## About this exercise
The records appear below. Report how many of their lines contain the word "figure", giving the number alone.

+++++

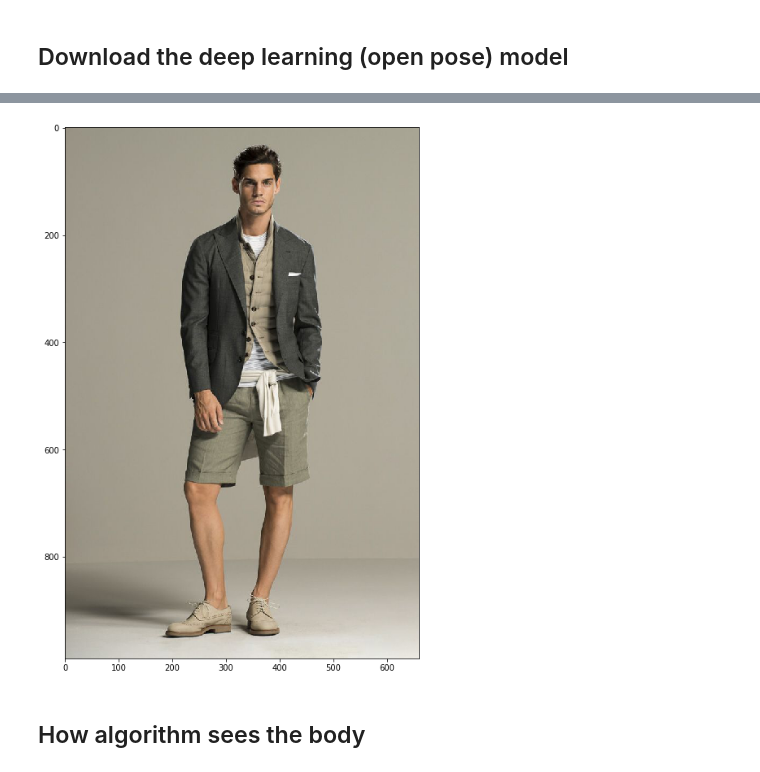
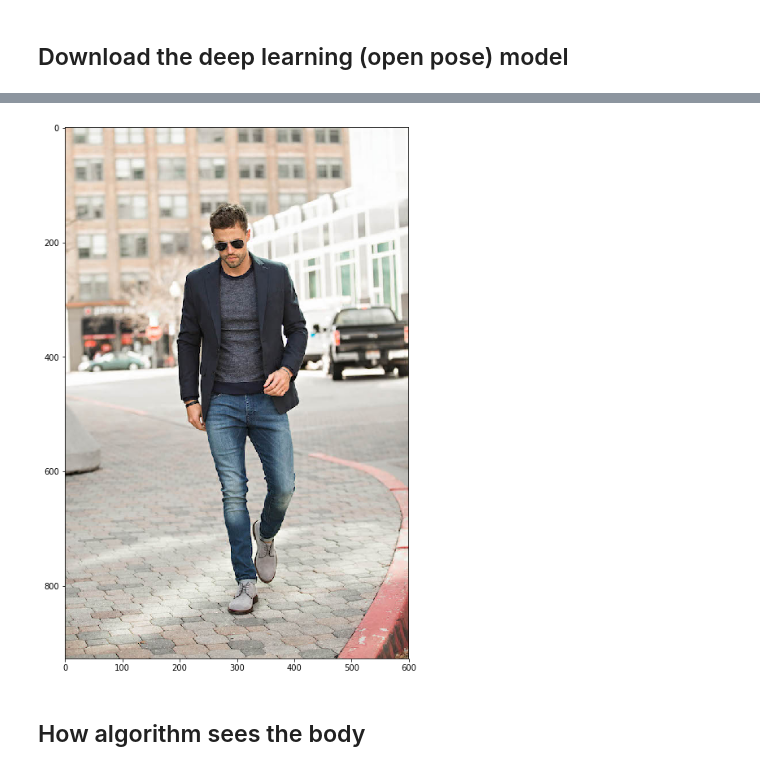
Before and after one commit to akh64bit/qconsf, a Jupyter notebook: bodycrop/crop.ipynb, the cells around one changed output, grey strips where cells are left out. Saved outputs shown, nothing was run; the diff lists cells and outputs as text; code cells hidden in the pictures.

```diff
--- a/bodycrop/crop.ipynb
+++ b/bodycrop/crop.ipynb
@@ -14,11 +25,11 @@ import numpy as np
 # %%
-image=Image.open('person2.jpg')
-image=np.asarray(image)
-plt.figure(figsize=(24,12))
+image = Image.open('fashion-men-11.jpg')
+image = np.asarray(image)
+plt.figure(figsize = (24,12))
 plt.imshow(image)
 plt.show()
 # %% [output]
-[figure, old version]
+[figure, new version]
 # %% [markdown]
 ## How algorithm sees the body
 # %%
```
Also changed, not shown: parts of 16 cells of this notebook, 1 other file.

+++++

## Exercise result
4